If there's just one big thing to take away from the FW09 shows, both Milan and Paris, it seems to be a return towards more traditional tailoring. It was hard to tell if Dries' exaggerated silhouettes were meant to be futuristic or nostalgic (80s? 50s?), but it seems that for several big designers the return of the power-shoulder is one of their ways of interpreting the current global condition.

9) Number (N)ine

Cut through the waffle about the collection having been inspired by a hotel room in Alaska, and you'll find another strong collection from Takahiro Miyashita, which feels as subversive as ever with its scarecrow silhouettes, but is backed up by some great details and skilful design. The runway presentation was dramatic, with the initial ornate outfits suddenly followed by 28 much more austere beige-and-black and then white-and-black outfits, although you can tell that even with the runway styling stripped away this collection will yield lots of great wearable pieces.

10) Dior Homme

Perhaps we're sometimes a little harsh about Kris van Assche at Dior Homme. There was nothing overtly offensive about this collection (save the dreaded harem/Hammer pants, of which KVA seems inexplicably fond), it just felt very commercial and rather dull. The former problem could be because LVMH likes to keep Dior Homme, a commercially lucrative line, fairly plain and accessible, but it seems Kris van Assche just never had the personality to fill Hedi Slimane's boots while carving out a fresh identity for the brand, although a certain Gareth Pugh certainly does..

11) Givenchy

It was a shame that flash of bright pink, that flicker of excitement, from Riccardo Tisci's SS09 Givenchy men's collection had been fully extinguished this time round. The overall mood was dark and sombre, which we have no problem with, and although you could see Tisci trying out some fairly innovative things, there was not much interest overall, and as Tim Blanks, at, put it: "But one was also disconcerted by a sense that it would be interesting to probe Tisci's mind, to learn if or where the men he imagines in his clothes actually exist."

12) Mihara Yasuhiro

Mihara Yasuhiro's collections have been sort of quietly simmering away for the past few seasons (at least it seems like that to us, because it's a brand we hear nothing about here and stockists in London are, as far as we know, nil), but we think there's definitely something more going on, and it would be nice if his understated, quirky elegance had more exposure here.

13) Junya Watanabe

Watanabe produced a successful collection by toying around with hunting and outdoor clothes, de-constructing and re-constructing them, and adding strong injections of colour. The design looked skilful, and the pieces well made, and even though the collection had few of the visual hallmarks of collections we generally tend towards, overall we liked it.

See all designers and full reports at
All runway images are from

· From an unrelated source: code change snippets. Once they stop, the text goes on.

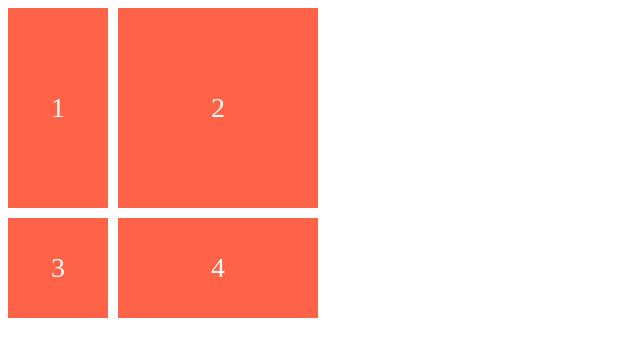
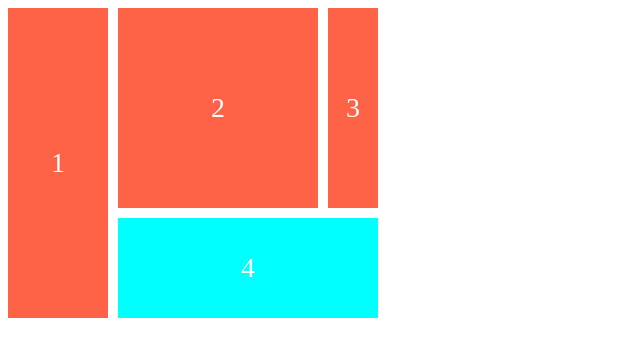
Before and after one commit to chaeyn/css-layout-masterclass, a website built with Vite: page index.html in a window 1280 px wide. Shown: the whole page, without its empty margins (0-640 px from the left). Built offline with nearby package versions, Linux system fonts and the light colour scheme.

Commit message:
Learn Grid Lines

```diff
--- a/src/style.css
+++ b/src/style.css
@@ -1,6 +1,6 @@
 .father {
   display: grid;
-  grid-template-columns: 100px 200px;
+  grid-template-columns: 100px 200px 50px;
   grid-template-rows: 200px 100px;
   gap: 10px;
 }
@@ -13,3 +13,12 @@
   align-items: center;
   justify-content: center;
 }
+
+.child:last-child {
+  background-color: aqua;
+  grid-column: 2 / -1;
+}
+
+.child:first-child {
+  grid-row: 1 / -1;
+}
```
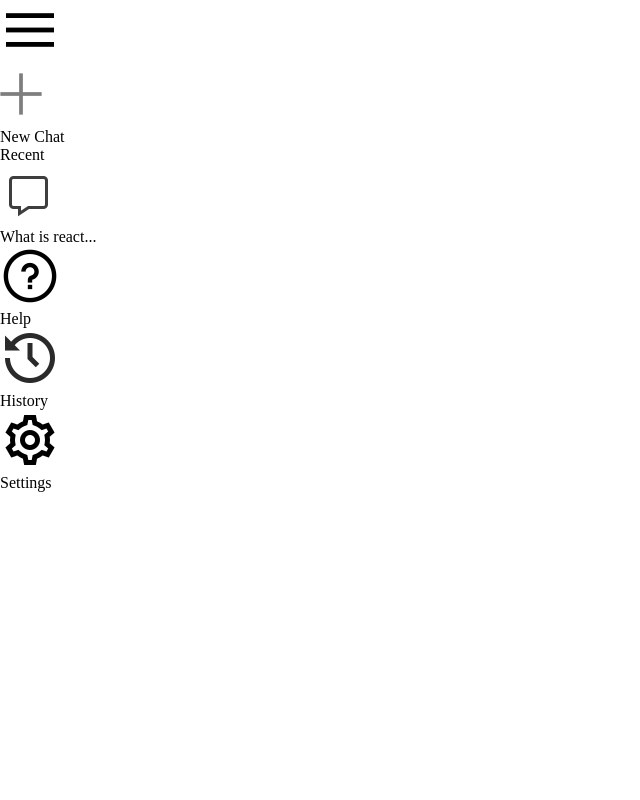
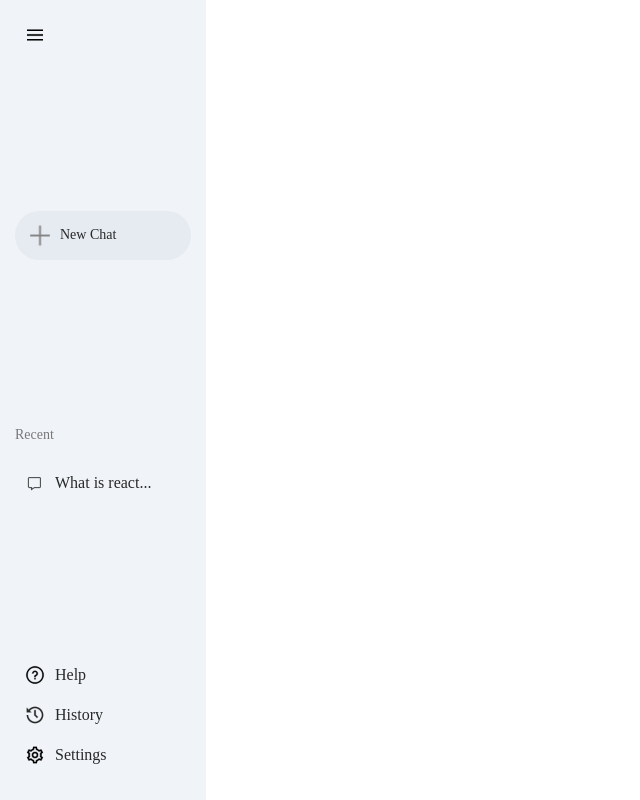
Before and after one commit to shreyaaroyy2005-blip/GC, a React (Vite) app: page / in a window 1280 px wide. Shown: the whole page, without its empty margins (0-640 px from the left). Built offline with nearby package versions, Linux system fonts and the light colour scheme.

Commit message:
Sidebar is ready

```diff
--- a/src/components/Sidebar/Sidebar.css
+++ b/src/components/Sidebar/Sidebar.css
@@ -0,0 +1,68 @@
+.sidebar {
+    min-height: 100vh;
+    display: inline-flex;
+    flex-direction: column;
+    justify-content: space-between;
+    background-color: #f0f4f9;
+    padding: 25px 15px;
+}
+
+.sidebar img {
+    width: 20px;
+}
+
+.top {
+    display: block;
+    margin-left: 10px;
+    cursor: pointer;
+}
+
+.new-chat {
+    margin-top: 10px;
+    display: inline-flex;
+    align-items: center;
+    gap: 10px;
+    padding: 10px 15px;
+    background-color: #e6eaf1;
+    border-radius: 50px;
+    font-size: 14px;
+    color: #282828;
+    cursor: pointer;
+}
+
+.recent {
+    display: flex;
+    flex-direction: column;
+    margin-top: 15px;
+}
+
+.recent-title {
+    margin-bottom: 20px;
+    font-size: 14px;
+    color: #787878;
+}
+
+.recent-entry {
+    display: flex;
+    align-items: center;
+    gap: 10px;
+    padding: 10px;
+    padding-right: 40px;
+    border-radius: 50px;
+    color: #282828;
+    cursor: pointer;
+}
+
+.recent-entry:hover {
+    background-color: #e6eaf1;
+}
+
+.bottom {
+    display: flex;
+    flex-direction: column;
+}
+
+.bottom-item {
+    padding-right: 10px;
+    cursor: pointer;
+}
--- a/src/components/Sidebar/Sidebar.jsx
+++ b/src/components/Sidebar/Sidebar.jsx
@@ -13,6 +13,7 @@
         <img className='new-chat-icon' src={assets.plus_icon} alt='' />
         <p>New Chat</p>
       </div>
+
       <div className="recent">
         <p className="recent-title">Recent</p>
         <div className="recent-entry">
```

  1. The Number (N)ine collection was one of my absolute favorites from the Paris shows this year, but I was reminded how out of sync my taste is with, at the least, mainstream America, when on three blogs today I've seen that collection mercilessly ridiculed. I liked Yasuhiro's a lot too. I'm glad to see those highlighted here.

  2. very good stuff going on here ( the collections and your constant catwalk updates).

    some tasty collections and i can only hope these pugh rumours become reality.

    love the pugh collection, especially the shoes, i know footwear gets overlooked sometimes, and also the dior boots too. i very much liked the paul smith collection, it had a different feel to it than the last few, the trend for larger silhouettes is certainly becoming as popular as ever now. liked the coat fastening detail in PS's range too.

    i did like the flow of the lanvin collection, works very well together and i can see that on the fashion savvy men around europe.

    also im very impressed with Mihara Yasuhiro's collection, i'm not at all familiar with his work so i'm going to check it out right now.